Give back every line of the material below exactly, but no images.

--*--

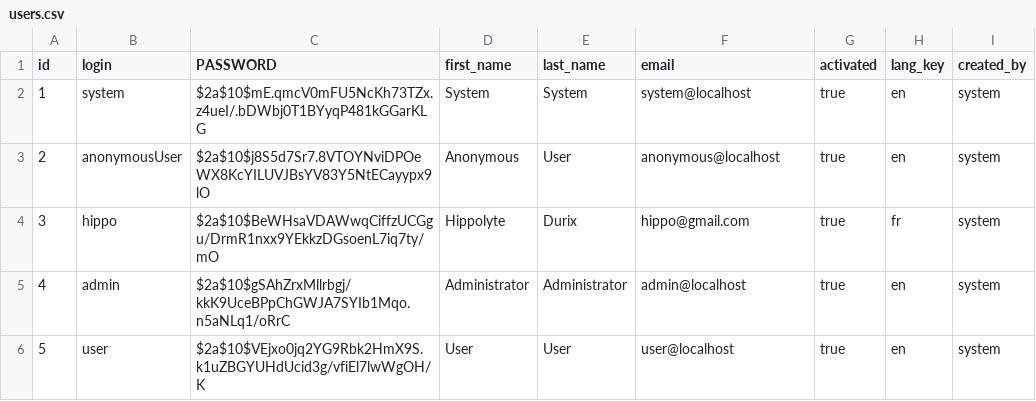
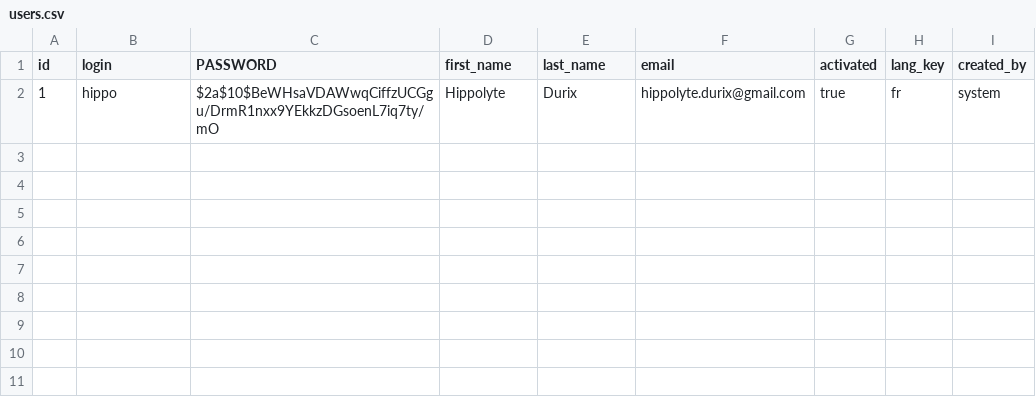
Before and after one commit to hdurix/myCellar, a CSV file: src/main/resources/config/liquibase/users.csv, drawn as a sheet.

Commit message:
translations, users, test, ...

```diff
--- a/src/main/resources/config/liquibase/users.csv
+++ b/src/main/resources/config/liquibase/users.csv
@@ -1,6 +1,2 @@
 id;login;PASSWORD;first_name;last_name;email;activated;lang_key;created_by
-1;system;$2a$10$mE.qmcV0mFU5NcKh73TZx.z4ueI/.bDWbj0T1BYyqP481kGGarKLG;System;System;system@localhost;true;en;system
-2;anonymousUser;$2a$10$j8S5d7Sr7.8VTOYNviDPOeWX8KcYILUVJBsYV83Y5NtECayypx9lO;Anonymous;User;anonymous@localhost;true;en;system
-3;hippo;$2a$10$BeWHsaVDAWwqCiffzUCGgu/DrmR1nxx9YEkkzDGsoenL7iq7ty/mO;Hippolyte;Durix;hippo@gmail.com;true;fr;system
-4;admin;$2a$10$gSAhZrxMllrbgj/kkK9UceBPpChGWJA7SYIb1Mqo.n5aNLq1/oRrC;Administrator;Administrator;admin@localhost;true;en;system
-5;user;$2a$10$VEjxo0jq2YG9Rbk2HmX9S.k1uZBGYUHdUcid3g/vfiEl7lwWgOH/K;User;User;user@localhost;true;en;system
+1;hippo;$2a$10$BeWHsaVDAWwqCiffzUCGgu/DrmR1nxx9YEkkzDGsoenL7iq7ty/mO;Hippolyte;Durix;hippolyte.durix@gmail.com;true;fr;system
```
Also changed, not shown: src/main/resources/config/liquibase/bottle_lifes.csv, 26 other files.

--*--

### Solution to this exercise
Before and after one commit to hdurix/myCellar, a CSV file: src/main/resources/config/liquibase/users.csv, drawn as a sheet.

Commit message:
translations, users, test, ...

```diff
--- a/src/main/resources/config/liquibase/users.csv
+++ b/src/main/resources/config/liquibase/users.csv
@@ -1,6 +1,2 @@
 id;login;PASSWORD;first_name;last_name;email;activated;lang_key;created_by
-1;system;$2a$10$mE.qmcV0mFU5NcKh73TZx.z4ueI/.bDWbj0T1BYyqP481kGGarKLG;System;System;system@localhost;true;en;system
-2;anonymousUser;$2a$10$j8S5d7Sr7.8VTOYNviDPOeWX8KcYILUVJBsYV83Y5NtECayypx9lO;Anonymous;User;anonymous@localhost;true;en;system
-3;hippo;$2a$10$BeWHsaVDAWwqCiffzUCGgu/DrmR1nxx9YEkkzDGsoenL7iq7ty/mO;Hippolyte;Durix;hippo@gmail.com;true;fr;system
-4;admin;$2a$10$gSAhZrxMllrbgj/kkK9UceBPpChGWJA7SYIb1Mqo.n5aNLq1/oRrC;Administrator;Administrator;admin@localhost;true;en;system
-5;user;$2a$10$VEjxo0jq2YG9Rbk2HmX9S.k1uZBGYUHdUcid3g/vfiEl7lwWgOH/K;User;User;user@localhost;true;en;system
+1;hippo;$2a$10$BeWHsaVDAWwqCiffzUCGgu/DrmR1nxx9YEkkzDGsoenL7iq7ty/mO;Hippolyte;Durix;hippolyte.durix@gmail.com;true;fr;system
```
Also changed, not shown: src/main/resources/config/liquibase/bottle_lifes.csv, 26 other files.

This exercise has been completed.